[[ Data in this exercise, beginning ]]

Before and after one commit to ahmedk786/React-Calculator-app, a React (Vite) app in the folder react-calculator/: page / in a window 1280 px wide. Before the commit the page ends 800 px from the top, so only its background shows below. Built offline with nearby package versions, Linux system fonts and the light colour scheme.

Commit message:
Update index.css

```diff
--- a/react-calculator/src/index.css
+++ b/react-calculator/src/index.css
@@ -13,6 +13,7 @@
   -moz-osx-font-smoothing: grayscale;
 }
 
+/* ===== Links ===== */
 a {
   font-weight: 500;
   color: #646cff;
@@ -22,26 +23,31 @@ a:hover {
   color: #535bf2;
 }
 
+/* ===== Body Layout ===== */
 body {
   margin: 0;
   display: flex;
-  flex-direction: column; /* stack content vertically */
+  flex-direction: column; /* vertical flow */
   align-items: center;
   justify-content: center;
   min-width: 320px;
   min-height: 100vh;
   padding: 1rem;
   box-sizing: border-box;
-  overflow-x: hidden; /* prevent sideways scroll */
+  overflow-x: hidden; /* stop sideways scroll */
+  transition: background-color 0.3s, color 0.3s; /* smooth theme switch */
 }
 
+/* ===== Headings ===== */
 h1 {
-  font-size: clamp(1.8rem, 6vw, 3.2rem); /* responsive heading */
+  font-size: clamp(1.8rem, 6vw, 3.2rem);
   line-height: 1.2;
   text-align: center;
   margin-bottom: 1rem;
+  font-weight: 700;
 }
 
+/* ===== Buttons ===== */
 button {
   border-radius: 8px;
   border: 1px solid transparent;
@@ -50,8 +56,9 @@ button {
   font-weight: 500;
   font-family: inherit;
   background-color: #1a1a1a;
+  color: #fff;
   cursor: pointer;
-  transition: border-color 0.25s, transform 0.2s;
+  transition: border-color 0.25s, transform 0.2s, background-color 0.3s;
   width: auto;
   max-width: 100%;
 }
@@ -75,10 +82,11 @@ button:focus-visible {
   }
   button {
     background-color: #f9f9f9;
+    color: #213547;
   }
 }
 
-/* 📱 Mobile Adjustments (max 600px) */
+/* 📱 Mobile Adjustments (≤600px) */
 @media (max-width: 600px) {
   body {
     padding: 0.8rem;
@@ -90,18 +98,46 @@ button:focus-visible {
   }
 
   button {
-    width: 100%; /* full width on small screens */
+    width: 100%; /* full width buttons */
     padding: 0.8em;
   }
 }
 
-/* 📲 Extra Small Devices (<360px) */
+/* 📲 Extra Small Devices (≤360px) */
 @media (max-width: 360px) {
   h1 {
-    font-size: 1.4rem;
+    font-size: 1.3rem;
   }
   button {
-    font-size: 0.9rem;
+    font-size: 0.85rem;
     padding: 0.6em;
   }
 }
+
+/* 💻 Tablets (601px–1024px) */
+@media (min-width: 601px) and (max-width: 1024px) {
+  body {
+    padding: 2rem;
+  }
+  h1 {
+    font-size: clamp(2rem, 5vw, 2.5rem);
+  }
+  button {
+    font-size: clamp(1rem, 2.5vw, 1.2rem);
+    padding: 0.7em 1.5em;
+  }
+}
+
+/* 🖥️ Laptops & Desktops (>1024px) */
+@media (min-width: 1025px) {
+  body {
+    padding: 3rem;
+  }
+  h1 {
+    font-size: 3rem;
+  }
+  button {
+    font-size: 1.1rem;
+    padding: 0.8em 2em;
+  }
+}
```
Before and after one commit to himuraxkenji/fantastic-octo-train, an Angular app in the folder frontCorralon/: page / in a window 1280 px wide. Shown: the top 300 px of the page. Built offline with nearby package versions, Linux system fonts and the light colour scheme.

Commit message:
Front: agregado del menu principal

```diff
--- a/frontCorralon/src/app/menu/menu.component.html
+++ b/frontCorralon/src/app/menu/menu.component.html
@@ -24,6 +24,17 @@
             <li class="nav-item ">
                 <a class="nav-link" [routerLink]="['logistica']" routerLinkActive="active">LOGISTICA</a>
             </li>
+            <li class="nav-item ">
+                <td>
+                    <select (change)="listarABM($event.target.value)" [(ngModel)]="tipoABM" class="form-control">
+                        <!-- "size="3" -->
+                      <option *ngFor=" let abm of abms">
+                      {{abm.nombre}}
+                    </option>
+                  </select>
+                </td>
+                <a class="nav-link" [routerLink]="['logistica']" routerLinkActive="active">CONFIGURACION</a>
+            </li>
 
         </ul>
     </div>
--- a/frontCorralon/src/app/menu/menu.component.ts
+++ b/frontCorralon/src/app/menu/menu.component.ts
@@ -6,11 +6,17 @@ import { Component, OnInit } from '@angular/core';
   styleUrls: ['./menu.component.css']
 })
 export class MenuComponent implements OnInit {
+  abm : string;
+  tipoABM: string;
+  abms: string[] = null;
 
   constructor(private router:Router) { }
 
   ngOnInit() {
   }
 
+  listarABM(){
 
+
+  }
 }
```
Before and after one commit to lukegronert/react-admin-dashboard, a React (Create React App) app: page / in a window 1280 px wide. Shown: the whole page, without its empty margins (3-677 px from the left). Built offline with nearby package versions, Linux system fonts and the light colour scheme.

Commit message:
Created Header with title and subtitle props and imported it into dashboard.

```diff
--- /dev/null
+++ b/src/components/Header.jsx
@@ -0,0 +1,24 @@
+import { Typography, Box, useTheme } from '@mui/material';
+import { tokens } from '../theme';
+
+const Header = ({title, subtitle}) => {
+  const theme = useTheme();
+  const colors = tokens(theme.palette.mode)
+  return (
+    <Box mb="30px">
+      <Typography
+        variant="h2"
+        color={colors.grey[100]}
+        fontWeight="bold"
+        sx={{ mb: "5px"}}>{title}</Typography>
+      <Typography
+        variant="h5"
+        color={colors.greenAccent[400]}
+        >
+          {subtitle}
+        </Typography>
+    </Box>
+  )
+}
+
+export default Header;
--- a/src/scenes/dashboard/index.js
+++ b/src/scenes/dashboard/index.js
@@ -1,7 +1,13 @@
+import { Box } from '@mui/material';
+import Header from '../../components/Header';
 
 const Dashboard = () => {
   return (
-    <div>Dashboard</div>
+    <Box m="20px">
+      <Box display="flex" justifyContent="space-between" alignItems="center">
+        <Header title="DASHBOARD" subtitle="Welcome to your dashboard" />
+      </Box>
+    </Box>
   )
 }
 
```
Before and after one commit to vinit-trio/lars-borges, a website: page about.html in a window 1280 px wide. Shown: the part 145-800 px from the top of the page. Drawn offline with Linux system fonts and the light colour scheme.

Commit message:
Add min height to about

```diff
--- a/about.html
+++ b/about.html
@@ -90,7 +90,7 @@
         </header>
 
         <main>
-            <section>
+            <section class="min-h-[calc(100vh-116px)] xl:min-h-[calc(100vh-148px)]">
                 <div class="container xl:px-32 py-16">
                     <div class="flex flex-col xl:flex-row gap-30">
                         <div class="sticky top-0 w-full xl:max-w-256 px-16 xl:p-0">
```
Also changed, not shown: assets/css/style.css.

[[ Data in this exercise, end ]]

▶ **About this exercise**
Copy out the full listing exactly.

▶ **Solved exercise**
Before and after one commit to ahmedk786/React-Calculator-app, a React (Vite) app in the folder react-calculator/: page / in a window 1280 px wide. Before the commit the page ends 800 px from the top, so only its background shows below. Built offline with nearby package versions, Linux system fonts and the light colour scheme.

Commit message:
Update index.css

```diff
--- a/react-calculator/src/index.css
+++ b/react-calculator/src/index.css
@@ -13,6 +13,7 @@
   -moz-osx-font-smoothing: grayscale;
 }
 
+/* ===== Links ===== */
 a {
   font-weight: 500;
   color: #646cff;
@@ -22,26 +23,31 @@ a:hover {
   color: #535bf2;
 }
 
+/* ===== Body Layout ===== */
 body {
   margin: 0;
   display: flex;
-  flex-direction: column; /* stack content vertically */
+  flex-direction: column; /* vertical flow */
   align-items: center;
   justify-content: center;
   min-width: 320px;
   min-height: 100vh;
   padding: 1rem;
   box-sizing: border-box;
-  overflow-x: hidden; /* prevent sideways scroll */
+  overflow-x: hidden; /* stop sideways scroll */
+  transition: background-color 0.3s, color 0.3s; /* smooth theme switch */
 }
 
+/* ===== Headings ===== */
 h1 {
-  font-size: clamp(1.8rem, 6vw, 3.2rem); /* responsive heading */
+  font-size: clamp(1.8rem, 6vw, 3.2rem);
   line-height: 1.2;
   text-align: center;
   margin-bottom: 1rem;
+  font-weight: 700;
 }
 
+/* ===== Buttons ===== */
 button {
   border-radius: 8px;
   border: 1px solid transparent;
@@ -50,8 +56,9 @@ button {
   font-weight: 500;
   font-family: inherit;
   background-color: #1a1a1a;
+  color: #fff;
   cursor: pointer;
-  transition: border-color 0.25s, transform 0.2s;
+  transition: border-color 0.25s, transform 0.2s, background-color 0.3s;
   width: auto;
   max-width: 100%;
 }
@@ -75,10 +82,11 @@ button:focus-visible {
   }
   button {
     background-color: #f9f9f9;
+    color: #213547;
   }
 }
 
-/* 📱 Mobile Adjustments (max 600px) */
+/* 📱 Mobile Adjustments (≤600px) */
 @media (max-width: 600px) {
   body {
     padding: 0.8rem;
@@ -90,18 +98,46 @@ button:focus-visible {
   }
 
   button {
-    width: 100%; /* full width on small screens */
+    width: 100%; /* full width buttons */
     padding: 0.8em;
   }
 }
 
-/* 📲 Extra Small Devices (<360px) */
+/* 📲 Extra Small Devices (≤360px) */
 @media (max-width: 360px) {
   h1 {
-    font-size: 1.4rem;
+    font-size: 1.3rem;
   }
   button {
-    font-size: 0.9rem;
+    font-size: 0.85rem;
     padding: 0.6em;
   }
 }
+
+/* 💻 Tablets (601px–1024px) */
+@media (min-width: 601px) and (max-width: 1024px) {
+  body {
+    padding: 2rem;
+  }
+  h1 {
+    font-size: clamp(2rem, 5vw, 2.5rem);
+  }
+  button {
+    font-size: clamp(1rem, 2.5vw, 1.2rem);
+    padding: 0.7em 1.5em;
+  }
+}
+
+/* 🖥️ Laptops & Desktops (>1024px) */
+@media (min-width: 1025px) {
+  body {
+    padding: 3rem;
+  }
+  h1 {
+    font-size: 3rem;
+  }
+  button {
+    font-size: 1.1rem;
+    padding: 0.8em 2em;
+  }
+}
```
Before and after one commit to himuraxkenji/fantastic-octo-train, an Angular app in the folder frontCorralon/: page / in a window 1280 px wide. Shown: the top 300 px of the page. Built offline with nearby package versions, Linux system fonts and the light colour scheme.

Commit message:
Front: agregado del menu principal

```diff
--- a/frontCorralon/src/app/menu/menu.component.html
+++ b/frontCorralon/src/app/menu/menu.component.html
@@ -24,6 +24,17 @@
             <li class="nav-item ">
                 <a class="nav-link" [routerLink]="['logistica']" routerLinkActive="active">LOGISTICA</a>
             </li>
+            <li class="nav-item ">
+                <td>
+                    <select (change)="listarABM($event.target.value)" [(ngModel)]="tipoABM" class="form-control">
+                        <!-- "size="3" -->
+                      <option *ngFor=" let abm of abms">
+                      {{abm.nombre}}
+                    </option>
+                  </select>
+                </td>
+                <a class="nav-link" [routerLink]="['logistica']" routerLinkActive="active">CONFIGURACION</a>
+            </li>
 
         </ul>
     </div>
--- a/frontCorralon/src/app/menu/menu.component.ts
+++ b/frontCorralon/src/app/menu/menu.component.ts
@@ -6,11 +6,17 @@ import { Component, OnInit } from '@angular/core';
   styleUrls: ['./menu.component.css']
 })
 export class MenuComponent implements OnInit {
+  abm : string;
+  tipoABM: string;
+  abms: string[] = null;
 
   constructor(private router:Router) { }
 
   ngOnInit() {
   }
 
+  listarABM(){
 
+
+  }
 }
```
Before and after one commit to lukegronert/react-admin-dashboard, a React (Create React App) app: page / in a window 1280 px wide. Shown: the whole page, without its empty margins (3-677 px from the left). Built offline with nearby package versions, Linux system fonts and the light colour scheme.

Commit message:
Created Header with title and subtitle props and imported it into dashboard.

```diff
--- /dev/null
+++ b/src/components/Header.jsx
@@ -0,0 +1,24 @@
+import { Typography, Box, useTheme } from '@mui/material';
+import { tokens } from '../theme';
+
+const Header = ({title, subtitle}) => {
+  const theme = useTheme();
+  const colors = tokens(theme.palette.mode)
+  return (
+    <Box mb="30px">
+      <Typography
+        variant="h2"
+        color={colors.grey[100]}
+        fontWeight="bold"
+        sx={{ mb: "5px"}}>{title}</Typography>
+      <Typography
+        variant="h5"
+        color={colors.greenAccent[400]}
+        >
+          {subtitle}
+        </Typography>
+    </Box>
+  )
+}
+
+export default Header;
--- a/src/scenes/dashboard/index.js
+++ b/src/scenes/dashboard/index.js
@@ -1,7 +1,13 @@
+import { Box } from '@mui/material';
+import Header from '../../components/Header';
 
 const Dashboard = () => {
   return (
-    <div>Dashboard</div>
+    <Box m="20px">
+      <Box display="flex" justifyContent="space-between" alignItems="center">
+        <Header title="DASHBOARD" subtitle="Welcome to your dashboard" />
+      </Box>
+    </Box>
   )
 }
 
```
Before and after one commit to vinit-trio/lars-borges, a website: page about.html in a window 1280 px wide. Shown: the part 145-800 px from the top of the page. Drawn offline with Linux system fonts and the light colour scheme.

Commit message:
Add min height to about

```diff
--- a/about.html
+++ b/about.html
@@ -90,7 +90,7 @@
         </header>
 
         <main>
-            <section>
+            <section class="min-h-[calc(100vh-116px)] xl:min-h-[calc(100vh-148px)]">
                 <div class="container xl:px-32 py-16">
                     <div class="flex flex-col xl:flex-row gap-30">
                         <div class="sticky top-0 w-full xl:max-w-256 px-16 xl:p-0">
```
Also changed, not shown: assets/css/style.css.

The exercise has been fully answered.